29 April 2011

Elin Bommenel is a senior lecturer at the Department of Service Management.

Research that isolates itself in the ivory tower may find it easier to gain the public’s confidence than interdisciplinary research that is more relevant to society. This is a consequence of the way in which research is assessed, in the view of Elin Bommenel, history of science scholar.

Elin Bommenel studies the conditions for interdisciplinary research and analyses how research gains legitimacy within and outside the research community.

For research to gain the confidence of the public it must demonstrate that it is credible within academia, claims Elin Bommenel. Research is reviewed through various peer review channels. These benefit established research fields which have managed to create many review channels that can confirm that their research is important and fulfils the requirements of the discipline for methodology and theoretical renewal.

“Such research also enjoys great confidence in society and has high integrity, but is not always perceived as having clear relevance to society”, says Elin Bommenel.

However, new interdisciplinary research fields often have obvious relevance to society.

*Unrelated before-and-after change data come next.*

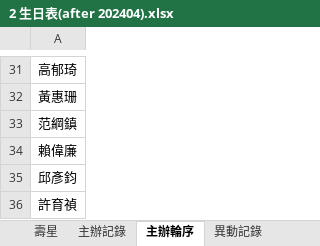
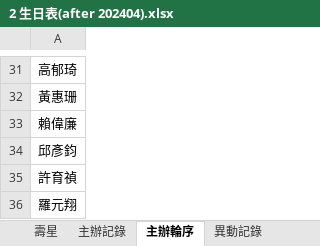
Before and after one commit to uduser/tunghosteel_birthday_fund, an Excel workbook: 慶生會基金202409/2 生日表(after 202404).xlsx, sheet 主辦輪序, drawn as a sheet; only a part is shown, gaps mark what is left out; the shorter side is filled out with more unchanged rows; values as stored, in another font and other column widths than the file's, no borders; conditional formats not drawn; the diff names each change by its address in the sheet, - before the commit and + after, or states it on an @@ line.

```diff
--- a/慶生會基金202409/2 生日表(after 202404).xlsx (sheet 主辦輪序)
+++ b/慶生會基金202409/2 生日表(after 202404).xlsx (sheet 主辦輪序)
-row 33: 范綱鎮
```
Also changed, not shown: sheet 主辦記錄, sheet 異動記錄, 1 other file.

On the other hand, they have more difficulty being accepted within academia because they are somewhat removed from the mainstream in their defined and established ‘parent disciplines’.

Interdisciplinarity attempts to gain legitimacy through external, non-academic assessors. These attest that the research is important because it is needed in society. As a rule, politicians and other external commissioners think that interdisciplinary research is ‘sexy’ because it focuses on solving important, well-defined social problems. However, within academia there is distrust. This can spill over into the media and influence the attitude of the public, who may see the new, applied research as lacking in independence and ‘bought’.

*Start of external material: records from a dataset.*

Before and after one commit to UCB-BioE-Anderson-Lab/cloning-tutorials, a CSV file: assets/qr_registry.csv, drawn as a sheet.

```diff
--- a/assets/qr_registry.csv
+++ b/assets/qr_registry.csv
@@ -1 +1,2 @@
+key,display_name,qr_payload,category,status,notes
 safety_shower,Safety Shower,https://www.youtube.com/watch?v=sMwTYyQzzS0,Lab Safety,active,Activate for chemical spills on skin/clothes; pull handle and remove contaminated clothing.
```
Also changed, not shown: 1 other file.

“The criticism does not have to mean that commissioned research is not independent. However, criticism from within academia is a sure sign that research funding has been invested in new, interdisciplinary fields that do not have established channels for review, which could give them academic legitimacy.”

The result is that research which looks inwards and isolates itself in the ivory tower avoids being suspected by the research community and its measuring system. It may thus have less difficulty winning the public’s confidence than more exposed interdisciplinary research that has a clear focus on solving different social problems, says Elin Bommenel.

With the current assessment system, there is therefore a risk that those commissioning the research get to formulate the research questions and attest that the results are useful:

“On the one hand, there is a risk that the researchers are not seen as credible. On the other hand, the commissioners risk getting less useful results because the results are ‘dissed’ by the research community. In other words, it is a tough situation for interdisciplinary research and those funding it.”

- Britta Collberg